Psychedelic Outreach in the Information Age: MAPS Ventures Into the Worlds of Web 2.0 & Summer Festivals
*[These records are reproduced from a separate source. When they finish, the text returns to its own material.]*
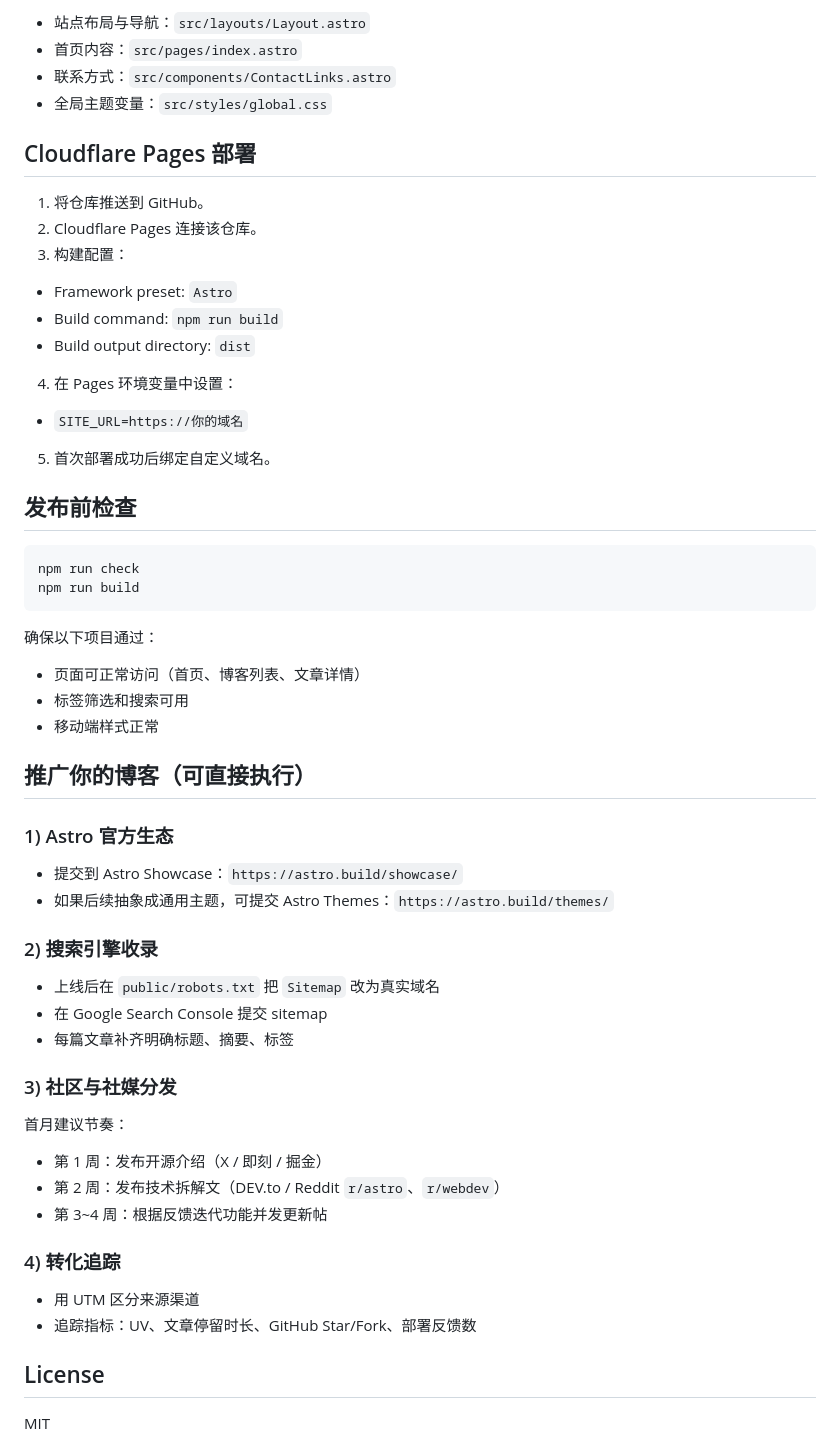
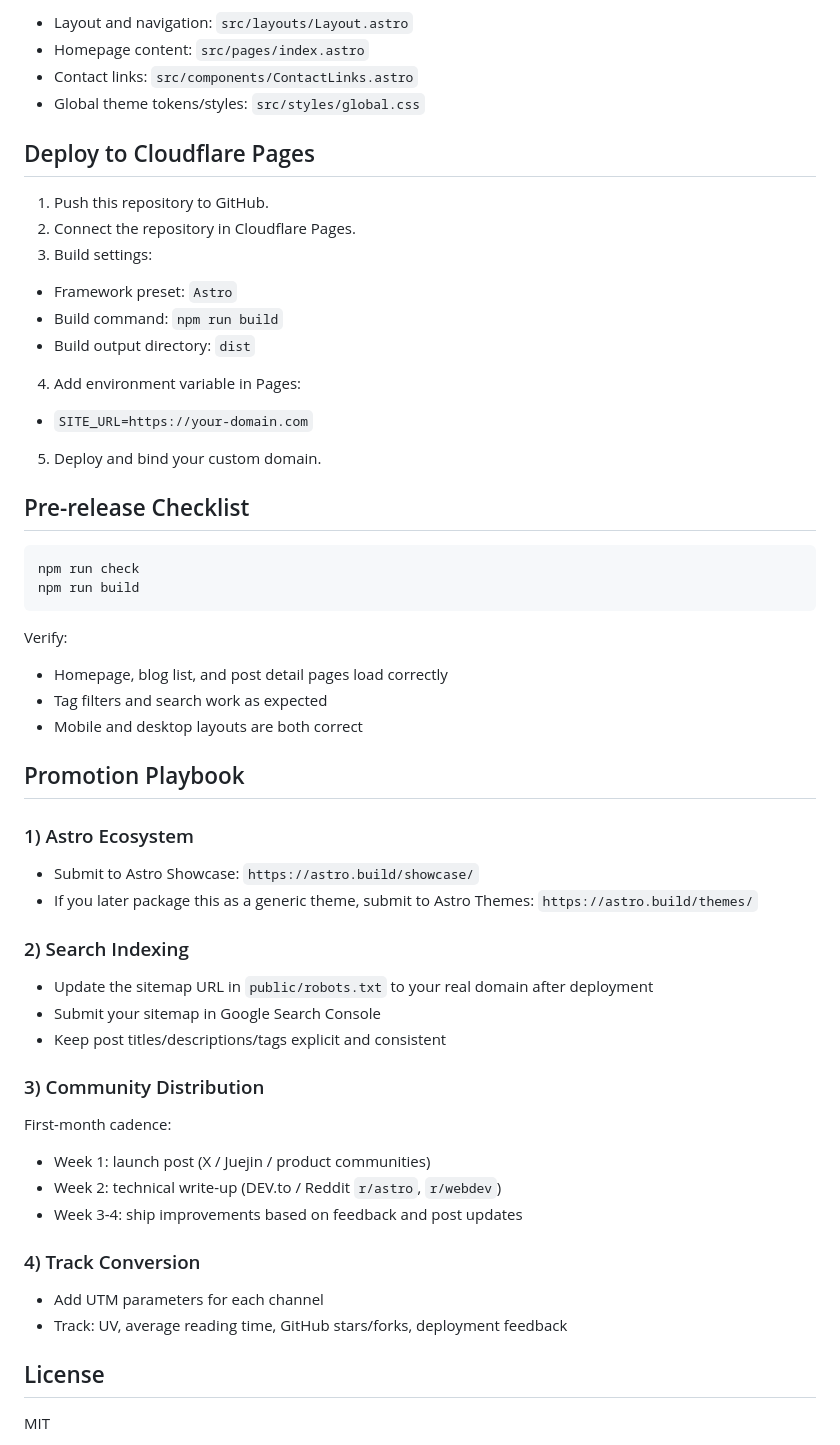
Before and after one commit to antzw/antz-blog, a Markdown page: README.md, the part around the change printed below. Rendered like a GitHub page.

````diff
--- a/README.md
+++ b/README.md
@@ -52,59 +62,59 @@ cover: "/cover/your-image.jpg"
 
-- 站点布局与导航：`src/layouts/Layout.astro`
-- 首页内容：`src/pages/index.astro`
-- 联系方式：`src/components/ContactLinks.astro`
-- 全局主题变量：`src/styles/global.css`
+- Layout and navigation: `src/layouts/Layout.astro`
+- Homepage content: `src/pages/index.astro`
+- Contact links: `src/components/ContactLinks.astro`
+- Global theme tokens/styles: `src/styles/global.css`
 
-## Cloudflare Pages 部署
+## Deploy to Cloudflare Pages
 
-1. 将仓库推送到 GitHub。
-2. Cloudflare Pages 连接该仓库。
-3. 构建配置：
+1. Push this repository to GitHub.
+2. Connect the repository in Cloudflare Pages.
+3. Build settings:
 - Framework preset: `Astro`
 - Build command: `npm run build`
 - Build output directory: `dist`
-4. 在 Pages 环境变量中设置：
-- `SITE_URL=https://你的域名`
-5. 首次部署成功后绑定自定义域名。
+4. Add environment variable in Pages:
+- `SITE_URL=https://your-domain.com`
+5. Deploy and bind your custom domain.
 
-## 发布前检查
+## Pre-release Checklist
 
 ```bash
 npm run check
 npm run build
 ```
 
-确保以下项目通过：
+Verify:
 
-- 页面可正常访问（首页、博客列表、文章详情）
-- 标签筛选和搜索可用
-- 移动端样式正常
+- Homepage, blog list, and post detail pages load correctly
+- Tag filters and search work as expected
+- Mobile and desktop layouts are both correct
 
-## 推广你的博客（可直接执行）
+## Promotion Playbook
 
-### 1) Astro 官方生态
+### 1) Astro Ecosystem
 
-- 提交到 Astro Showcase：`https://astro.build/showcase/`
-- 如果后续抽象成通用主题，可提交 Astro Themes：`https://astro.build/themes/`
+- Submit to Astro Showcase: `https://astro.build/showcase/`
+- If you later package this as a generic theme, submit to Astro Themes: `https://astro.build/themes/`
 
-### 2) 搜索引擎收录
+### 2) Search Indexing
 
-- 上线后在 `public/robots.txt` 把 `Sitemap` 改为真实域名
-- 在 Google Search Console 提交 sitemap
-- 每篇文章补齐明确标题、摘要、标签
+- Update the sitemap URL in `public/robots.txt` to your real domain after deployment
+- Submit your sitemap in Google Search Console
+- Keep post titles/descriptions/tags explicit and consistent
 
-### 3) 社区与社媒分发
+### 3) Community Distribution
 
-首月建议节奏：
+First-month cadence:
 
-- 第 1 周：发布开源介绍（X / 即刻 / 掘金）
-- 第 2 周：发布技术拆解文（DEV.to / Reddit `r/astro`、`r/webdev`）
-- 第 3~4 周：根据反馈迭代功能并发更新帖
+- Week 1: launch post (X / Juejin / product communities)
+- Week 2: technical write-up (DEV.to / Reddit `r/astro`, `r/webdev`)
+- Week 3-4: ship improvements based on feedback and post updates
 
-### 4) 转化追踪
+### 4) Track Conversion
 
-- 用 UTM 区分来源渠道
-- 追踪指标：UV、文章停留时长、GitHub Star/Fork、部署反馈数
+- Add UTM parameters for each channel
+- Track: UV, average reading time, GitHub stars/forks, deployment feedback
 
 ## License
 
````
Also changed, not shown: other parts of README.md (+32 -22 lines), docs/README.zh-CN.md (added, +120 -0 lines), docs/img1.png (added), docs/img2.png (added), docs/img3.png (added), docs/img4.png (added).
Winter 2009 Vol. 19, No. 3 – 2009 Annual Report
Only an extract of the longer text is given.